I know you're not the only one to complain. But what I'm asking is whether
you're sure it's a causation and not a correlation. Perhaps this anti-house
thing is just rgif snobbery. First time authors may start games in a house
at the beginning of the day simply because it seems like a natural place to
start. Then after being lambasted in review after review, the bottom 50%
give up and the top 50% of them don't start their next game in a house. So
if we assume that only beginners would set their game in a house, and
experienced authors make better games than beginning authors... anyway,
maybe we need a housecomp to test this theory :-)
As for this year's games:
Curse of Manorland -- Was starting in a bedroom really the problem with this
game? Amnesia didn't start in a bedroom.
Day in the Life of an Artist -- I didn't appreciate the house segment when I
played it, but after reading the reviews, I appreciated it in retrospect.
Sophie's Big Adventure -- I think the problem is that the house was a
seemingly meaningless segue into the real story.
Baluthar -- You start in a bedroom, but it's a one-room house. It seemed
like a perfectly reasonable lead-in to the story.
Little Girl in the Big World -- The whole game is in a house. It made sense
in the context of the story. Unfortunately, the game was entered in the comp
before it was ready.
A Paper Moon -- My idea was to start in a bedroom but also start in the
middle of the action. I.e. you awake in familiar surroundings, but something
has happened and you don't know what.
Delvyn -- I don't think the house was the problem with this game.
Adoo's Stinky Story -- The whole thing is in a house. It didn't detract from
the story as far as I'm concerned. The stuff in the house could have used a
bit more detail (what's on the CD, computer screen, etc) but that has
nothing to do with the house.
APUS -- It starts in the White House... that's a house, right?
Speaking of stereotypes, how many games these days are actually set in a
fantasy/post-apocalyptic world? I think there's something wrong if you are
forced to set your game in a fantasy world just so you have a plausible
explanation for why some everyday object is not implemented. That's what I
particularly enjoyed about Gourmet. It was set in the real world, with a
real-world scenario, and it works.
>give up and the top 50% of them don't start their next game in a house. So
>if we assume that only beginners would set their game in a house, and
>experienced authors make better games than beginning authors... anyway,
>maybe we need a housecomp to test this theory :-)
>As for this year's games:
I started in a bedroom! Just not quite in 'your house'. :)
Do you have any examples of that? I have some vague memory that I've
played some game where the absence of some everyday object was explained
in that way, but I may be imagining things :-).
Magnus Olsson (m...@df.lth.se)
PGP Public Key available at http://www.df.lth.se/~mol

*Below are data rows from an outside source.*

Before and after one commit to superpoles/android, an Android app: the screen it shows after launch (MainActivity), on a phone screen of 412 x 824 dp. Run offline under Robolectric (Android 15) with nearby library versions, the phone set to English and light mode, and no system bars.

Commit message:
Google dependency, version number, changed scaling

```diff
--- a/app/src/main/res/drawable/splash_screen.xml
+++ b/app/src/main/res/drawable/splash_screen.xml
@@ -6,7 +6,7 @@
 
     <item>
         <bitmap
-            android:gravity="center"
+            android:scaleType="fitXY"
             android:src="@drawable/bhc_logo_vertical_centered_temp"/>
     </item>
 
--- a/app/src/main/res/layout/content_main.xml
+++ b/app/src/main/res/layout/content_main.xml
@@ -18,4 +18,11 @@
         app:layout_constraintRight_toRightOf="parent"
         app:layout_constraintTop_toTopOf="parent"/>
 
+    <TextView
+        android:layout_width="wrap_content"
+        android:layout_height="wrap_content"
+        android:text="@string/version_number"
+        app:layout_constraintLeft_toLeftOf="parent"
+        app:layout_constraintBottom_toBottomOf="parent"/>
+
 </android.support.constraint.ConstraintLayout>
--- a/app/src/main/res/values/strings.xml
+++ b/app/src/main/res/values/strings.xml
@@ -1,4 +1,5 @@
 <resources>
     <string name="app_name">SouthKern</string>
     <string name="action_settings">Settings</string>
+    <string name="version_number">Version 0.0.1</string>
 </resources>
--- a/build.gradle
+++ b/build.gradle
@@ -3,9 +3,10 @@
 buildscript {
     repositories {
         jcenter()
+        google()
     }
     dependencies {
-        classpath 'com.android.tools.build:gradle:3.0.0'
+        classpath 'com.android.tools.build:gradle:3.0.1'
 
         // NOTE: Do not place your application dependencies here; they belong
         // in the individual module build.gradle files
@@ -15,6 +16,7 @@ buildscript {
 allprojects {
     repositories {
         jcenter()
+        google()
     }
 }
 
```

Mr. Whyld acknowledged that there was an interface problem with Adrift,
and implied that he knew of no good way to get around it. It is
often bad form to have long blocks of text, but sometimes they do seem
Since Adrift seems incapable of handling them well, that will make
playing such games less pleasant in Adrift.
At what point do you disagree with my assumptions or reasoning?
I suppose he means that it's not the games that are annoying, it's
the interpreter. Technically, that's correct, but I'm afraid the
end result is the same - an annoyed player. (And, I suppose, an
author who's annoyed that the player is annoyed over something that's
not the author's fault).
> At what point do you disagree with my assumptions or reasoning?
At the point that a game can't be annoying
just for the fact that you've got to scrollback.
> Um, if you've got to scrollback enough times, that will get
> annoying. Obviously, games can be annoying in other ways.
That's a wiser statement. :)